Having dismissed the possibility of severance, Stuart-Smith LJ dealt with quantum meruit briefly, holding that, on the basis of authority (in particular, Awwad) and public policy that it was not available.
Andrews LJ added that “the short answer is that it is not open to the solicitors to claim by the back door any payment for their services which they cannot receive through the front”, referring to the House of Lords decisions in Orakpo v Manson Investments Ltd  AC 95 and Dimond v Lovell  1 AC 384.
“The clients cannot be said to have been ‘unjustly’ enriched by the receipt of services for which solicitors cannot claim to be paid under a contract which failed to comply with the specific requirements that would have made it a lawful and enforceable CFA. Equity will not step in to relieve the solicitors from the consequences of providing services pursuant to an unlawful agreement which they are precluded from enforcing.”
The court held that section 70 Solicitors Act 1974 gave rise to a self-contained regime, under which repayment of sums paid on account of a bill being assessed would automatically be ordered if the bill was assessed at less than what had been paid. Aratra Potato was not a case involving a section 70 detailed assessment and in any event, in light of cases such as Garrett, the law had moved on since then.
Diag Human will be pored over by those presently involved in disputes with litigation funders over what might be payable under prima facie unenforceable LFAs. Funders will be considering what, if anything, can be saved by severance and the possibility of restitutionary claims, for example for the amount of the funding provided.

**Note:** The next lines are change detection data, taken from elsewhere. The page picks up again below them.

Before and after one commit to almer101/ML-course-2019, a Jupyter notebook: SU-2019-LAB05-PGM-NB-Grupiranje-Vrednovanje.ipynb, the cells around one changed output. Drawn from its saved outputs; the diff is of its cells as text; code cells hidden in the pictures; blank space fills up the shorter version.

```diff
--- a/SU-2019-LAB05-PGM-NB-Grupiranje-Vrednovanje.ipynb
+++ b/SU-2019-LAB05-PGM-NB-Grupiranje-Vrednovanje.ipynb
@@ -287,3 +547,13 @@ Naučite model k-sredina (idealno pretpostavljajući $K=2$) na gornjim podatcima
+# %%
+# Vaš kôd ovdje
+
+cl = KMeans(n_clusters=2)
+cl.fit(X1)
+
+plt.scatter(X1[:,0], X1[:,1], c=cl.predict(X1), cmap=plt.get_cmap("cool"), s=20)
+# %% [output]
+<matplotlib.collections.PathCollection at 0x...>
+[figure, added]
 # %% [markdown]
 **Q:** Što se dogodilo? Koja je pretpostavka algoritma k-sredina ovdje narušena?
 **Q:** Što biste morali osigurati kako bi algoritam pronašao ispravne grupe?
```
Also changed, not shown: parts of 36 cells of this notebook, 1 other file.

While the court in Diag Human was not concerned with the position of litigation funders, it is certainly not a helpful judgment for them. In remains to be seen how much further this case goes. The Court of Appeal refused VF permission to appeal to the Supreme Court.